Proportions and Ratios

Definition of Ratio

A ratio is a relationship between two values. For instance, a ratio of 1 pencil to 3 pens would imply that there are three times as many pens as pencils. For each pencil there are 3 pens, and this is expressed in a couple ways, like this: 1:3, or as a fraction like 1/3. There do not have to be exactly 1 pencil and 3 pens, but some multiple of them. We could just as easily have 2 pencils and 6 pens, 10 pencils and 30 pens, or even half a pencil and one-and-a-half pens! In fact, that is how we will use ratios -- to represent the relationship between two numbers.

Definition of Proportion

A proportion can be used to solve problems involving ratios. If we are told that the ratio of wheels to cars is 4:1, and that we have 12 wheels in stock at the factory, how can we find the number of cars we can equip? A simple proportion will do perfectly. We know that 4:1 is our ratio, and the number of cars that match with those 12 wheels must follow the 4:1 ratio. We can setup the problem like this, where x is our missing number of cars:

$$ \frac{4}{1}=\frac{12}{x}$$

To solve a proportion like this, we will use a procedure called cross-multiplication. This process involves multiplying the two extremes and then comparing that product with the product of the means. An extreme is the first number (4), and the last number (x), and a mean is the 1 or the 12.

mean extremes make up a ratio

To multiply the extremes we just do \(4 * x = 4x\). The product of the means is \(1 * 12 = 12\). The process is very simple if you remember it as cross-multiplying, because you multiply diagonally across the equal sign.


You should then take the two products, 12 and 4x, and put them on opposite sides of an equation like this: \(12 = 4x\). Solve for x by dividing each side by 4 and you discover that \(x = 3\). Reading back over the problem we remember that x stood for the number of cars possible with 12 tires, and that is our answer.
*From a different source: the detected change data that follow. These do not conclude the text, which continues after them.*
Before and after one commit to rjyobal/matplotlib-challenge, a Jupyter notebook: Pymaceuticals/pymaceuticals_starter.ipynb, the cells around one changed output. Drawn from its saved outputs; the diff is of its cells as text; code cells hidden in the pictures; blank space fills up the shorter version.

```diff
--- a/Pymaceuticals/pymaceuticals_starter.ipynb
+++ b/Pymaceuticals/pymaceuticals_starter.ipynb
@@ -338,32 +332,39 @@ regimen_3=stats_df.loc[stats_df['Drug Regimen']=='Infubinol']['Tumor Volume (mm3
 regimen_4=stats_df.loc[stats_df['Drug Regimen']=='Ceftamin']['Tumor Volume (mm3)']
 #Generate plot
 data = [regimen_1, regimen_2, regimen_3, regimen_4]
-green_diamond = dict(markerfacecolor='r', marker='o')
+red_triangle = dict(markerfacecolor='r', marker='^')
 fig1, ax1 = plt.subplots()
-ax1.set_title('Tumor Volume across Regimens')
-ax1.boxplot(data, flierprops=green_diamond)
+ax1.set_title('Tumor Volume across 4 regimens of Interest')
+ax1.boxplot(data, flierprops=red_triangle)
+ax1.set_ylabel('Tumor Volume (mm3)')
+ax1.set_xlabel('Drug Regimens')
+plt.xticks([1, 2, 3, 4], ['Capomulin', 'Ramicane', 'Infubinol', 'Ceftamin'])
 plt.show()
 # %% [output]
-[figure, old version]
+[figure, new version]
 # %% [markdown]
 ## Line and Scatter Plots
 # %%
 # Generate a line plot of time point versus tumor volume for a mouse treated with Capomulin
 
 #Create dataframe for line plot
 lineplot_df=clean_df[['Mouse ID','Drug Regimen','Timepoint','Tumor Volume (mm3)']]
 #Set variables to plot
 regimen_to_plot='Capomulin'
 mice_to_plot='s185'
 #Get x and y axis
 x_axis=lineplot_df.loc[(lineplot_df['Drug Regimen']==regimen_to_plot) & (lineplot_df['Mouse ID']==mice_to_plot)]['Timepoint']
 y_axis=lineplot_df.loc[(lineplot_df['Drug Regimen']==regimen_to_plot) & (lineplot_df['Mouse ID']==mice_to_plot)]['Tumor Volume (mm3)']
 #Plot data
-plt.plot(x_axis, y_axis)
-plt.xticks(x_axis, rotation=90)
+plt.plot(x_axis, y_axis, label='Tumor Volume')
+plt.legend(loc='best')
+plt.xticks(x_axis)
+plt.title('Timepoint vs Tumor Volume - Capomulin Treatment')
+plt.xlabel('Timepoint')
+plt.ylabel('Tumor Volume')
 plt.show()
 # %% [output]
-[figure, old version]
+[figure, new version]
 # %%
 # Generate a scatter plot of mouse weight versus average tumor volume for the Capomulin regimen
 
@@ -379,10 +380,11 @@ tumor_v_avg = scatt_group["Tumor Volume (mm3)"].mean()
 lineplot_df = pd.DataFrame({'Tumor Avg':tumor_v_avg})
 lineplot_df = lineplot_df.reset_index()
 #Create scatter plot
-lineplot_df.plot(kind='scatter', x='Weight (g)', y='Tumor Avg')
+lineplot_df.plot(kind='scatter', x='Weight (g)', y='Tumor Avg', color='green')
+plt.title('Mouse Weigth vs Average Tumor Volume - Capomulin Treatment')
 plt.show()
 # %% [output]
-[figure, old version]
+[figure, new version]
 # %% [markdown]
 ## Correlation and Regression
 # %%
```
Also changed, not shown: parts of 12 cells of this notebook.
It is possible to have many variations of proportions, and one you might see is a double-variable proportion. It looks something like this, but it easy to solve.

$$ \frac{16}{x}=\frac{x}{1} $$

Using the same process as the first time, we cross multiply to get \(16 * 1 = x * x\). That can be simplified to \(16 = x^2\), which means x equals the square root of 16, which is 4 (or -4). You've now completed this lesson, so feel free to browse other pages of this site or search for more lessons on proportions.

Ratios and Proportions Calculator

Use the tool below to convert between fractions and decimal, or to take a given ratio expression and solve for the unknown value.